The only problem is, it’s all bullshit.
Let’s get a few facts out of the way.
Yes, Donald Trump won the election via the electoral college by a sizable margin of electoral (keyword here — but more on that in just a minute) votes. That’s absolutely true. And, yes, Republicans kept a majority control of both the House and the Senate. That is also true. Which means, unfortunately, in just a few weeks the GOP will control the House of Representatives, the Senate, and the White House.
But there’s a lot more to this story.
You see, while Republicans had a great night last month — context matters.
Such as the fact that Republicans lost seats in both the House and Senate. While that doesn’t impact the reality that they’re going to have majority control in both houses of Congress, it matters that, as a whole, the GOP actually lost a few seats in Congress while Democrats gained some.
Especially when you factor in the next indisputable reality: Donald Trump is going to lose the popular vote — badly.
Trump won the electoral college victory, but he’s on pace to be one of the biggest “losers” to ever become president in U.S. history. Once all is said and done, it’s very likely that Trump’s going to lose the overall popular vote by somewhere between 3-4 million votes (or just over 2% of the total number of people who voted), after getting voted against in some way or another by 54% of the American voting populace.

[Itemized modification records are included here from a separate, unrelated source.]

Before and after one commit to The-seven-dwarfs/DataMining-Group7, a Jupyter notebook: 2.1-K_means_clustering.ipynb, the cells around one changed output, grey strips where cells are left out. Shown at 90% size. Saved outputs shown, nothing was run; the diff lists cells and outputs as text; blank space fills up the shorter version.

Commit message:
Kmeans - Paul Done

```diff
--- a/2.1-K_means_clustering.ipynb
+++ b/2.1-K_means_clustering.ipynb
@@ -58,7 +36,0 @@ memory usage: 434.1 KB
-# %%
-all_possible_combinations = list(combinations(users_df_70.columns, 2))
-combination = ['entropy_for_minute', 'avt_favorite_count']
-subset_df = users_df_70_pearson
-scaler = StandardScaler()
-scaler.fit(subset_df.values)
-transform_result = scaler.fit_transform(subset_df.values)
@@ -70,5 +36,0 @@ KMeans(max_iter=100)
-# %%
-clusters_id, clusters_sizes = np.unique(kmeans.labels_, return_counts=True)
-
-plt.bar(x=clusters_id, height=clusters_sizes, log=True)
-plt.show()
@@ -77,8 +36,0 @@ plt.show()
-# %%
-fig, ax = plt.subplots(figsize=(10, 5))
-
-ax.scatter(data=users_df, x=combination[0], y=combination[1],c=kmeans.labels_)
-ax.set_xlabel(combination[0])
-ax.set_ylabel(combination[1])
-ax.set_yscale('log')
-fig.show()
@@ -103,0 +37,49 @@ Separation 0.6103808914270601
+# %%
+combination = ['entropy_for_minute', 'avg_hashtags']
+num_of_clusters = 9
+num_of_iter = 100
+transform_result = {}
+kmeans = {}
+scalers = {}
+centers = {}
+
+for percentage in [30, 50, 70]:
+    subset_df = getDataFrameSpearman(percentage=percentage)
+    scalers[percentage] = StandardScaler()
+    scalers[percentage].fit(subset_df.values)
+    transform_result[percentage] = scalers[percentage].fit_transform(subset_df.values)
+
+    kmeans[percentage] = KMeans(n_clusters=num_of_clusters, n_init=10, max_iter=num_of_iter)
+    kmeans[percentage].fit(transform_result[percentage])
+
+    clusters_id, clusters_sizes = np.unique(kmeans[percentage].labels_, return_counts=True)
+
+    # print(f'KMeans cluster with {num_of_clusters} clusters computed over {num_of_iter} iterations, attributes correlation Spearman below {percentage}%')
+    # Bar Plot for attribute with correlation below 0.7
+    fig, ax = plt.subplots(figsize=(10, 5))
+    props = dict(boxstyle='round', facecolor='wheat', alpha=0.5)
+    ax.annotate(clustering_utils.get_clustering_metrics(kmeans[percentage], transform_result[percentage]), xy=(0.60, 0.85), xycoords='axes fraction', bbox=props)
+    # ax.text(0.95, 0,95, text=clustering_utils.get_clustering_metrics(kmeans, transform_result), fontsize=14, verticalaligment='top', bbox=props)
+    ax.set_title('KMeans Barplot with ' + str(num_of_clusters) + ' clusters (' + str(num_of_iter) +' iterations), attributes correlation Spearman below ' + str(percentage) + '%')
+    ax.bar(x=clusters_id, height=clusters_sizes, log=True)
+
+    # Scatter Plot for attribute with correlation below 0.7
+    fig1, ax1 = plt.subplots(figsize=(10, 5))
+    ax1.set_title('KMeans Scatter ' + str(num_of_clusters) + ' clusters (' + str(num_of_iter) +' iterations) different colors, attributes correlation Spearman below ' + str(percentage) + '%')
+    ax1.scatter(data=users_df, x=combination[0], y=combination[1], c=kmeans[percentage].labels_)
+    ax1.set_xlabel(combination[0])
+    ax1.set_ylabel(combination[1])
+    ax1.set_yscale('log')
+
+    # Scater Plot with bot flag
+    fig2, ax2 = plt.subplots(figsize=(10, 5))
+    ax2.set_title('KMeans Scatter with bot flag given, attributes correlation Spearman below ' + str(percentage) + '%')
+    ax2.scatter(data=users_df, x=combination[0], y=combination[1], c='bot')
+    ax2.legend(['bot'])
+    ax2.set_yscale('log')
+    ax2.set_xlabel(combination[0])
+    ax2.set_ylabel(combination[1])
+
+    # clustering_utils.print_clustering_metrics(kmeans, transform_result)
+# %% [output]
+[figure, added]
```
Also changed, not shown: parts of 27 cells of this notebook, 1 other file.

Think about it this way: If a candidate won an election 54-46%, that would be considered a massive victory in today’s political world. But that’s essentially what happened. While Clinton didn’t get 54% of the vote, that’s the percentage that voted for anyone but Trump. Hillary Clinton’s going to end up with around 48% of the vote, which isn’t exactly impressive — but it’s still going to be millions of votes more than what Trump receives.
That matters because while Trump won, the fact that a sizable majority of the public voted against him shreds this whole notion that his victory was some unprecedented “mandate” given to him by the American people like he’s implied over the last few weeks.
Furthermore, when you look at his electoral college victory, it isn’t all that impressive, either. Once all is said and done, Trump won because of around 100k votes spread out between Pennsylvania, Michigan and Wisconsin. When you do the math, that comes out to around 0.078% of the 129 million votes casts.
In layman’s terms, that’s called a “fraction of a percent.”
But it doesn’t stop there. When you dig into Trump’s numbers even more, he’s set to be sworn in as one of the least popular presidents since we started tracking those types of statistics.
Did Donald Trump win? Yes. Did Republicans keep majority control in both the House and the Senate? Yes. I’m not denying any of that.
That being said, it’s completely absurd for Trump, his supporters and the GOP to act as if the 2016 election was some sort of historic event where the party’s ideology was handed a blank check to do whatever the hell they want.
The truth is, the party lost seats in both houses of Congress, and their presidential candidate is set to become one of the biggest losers to ever call the White House their home.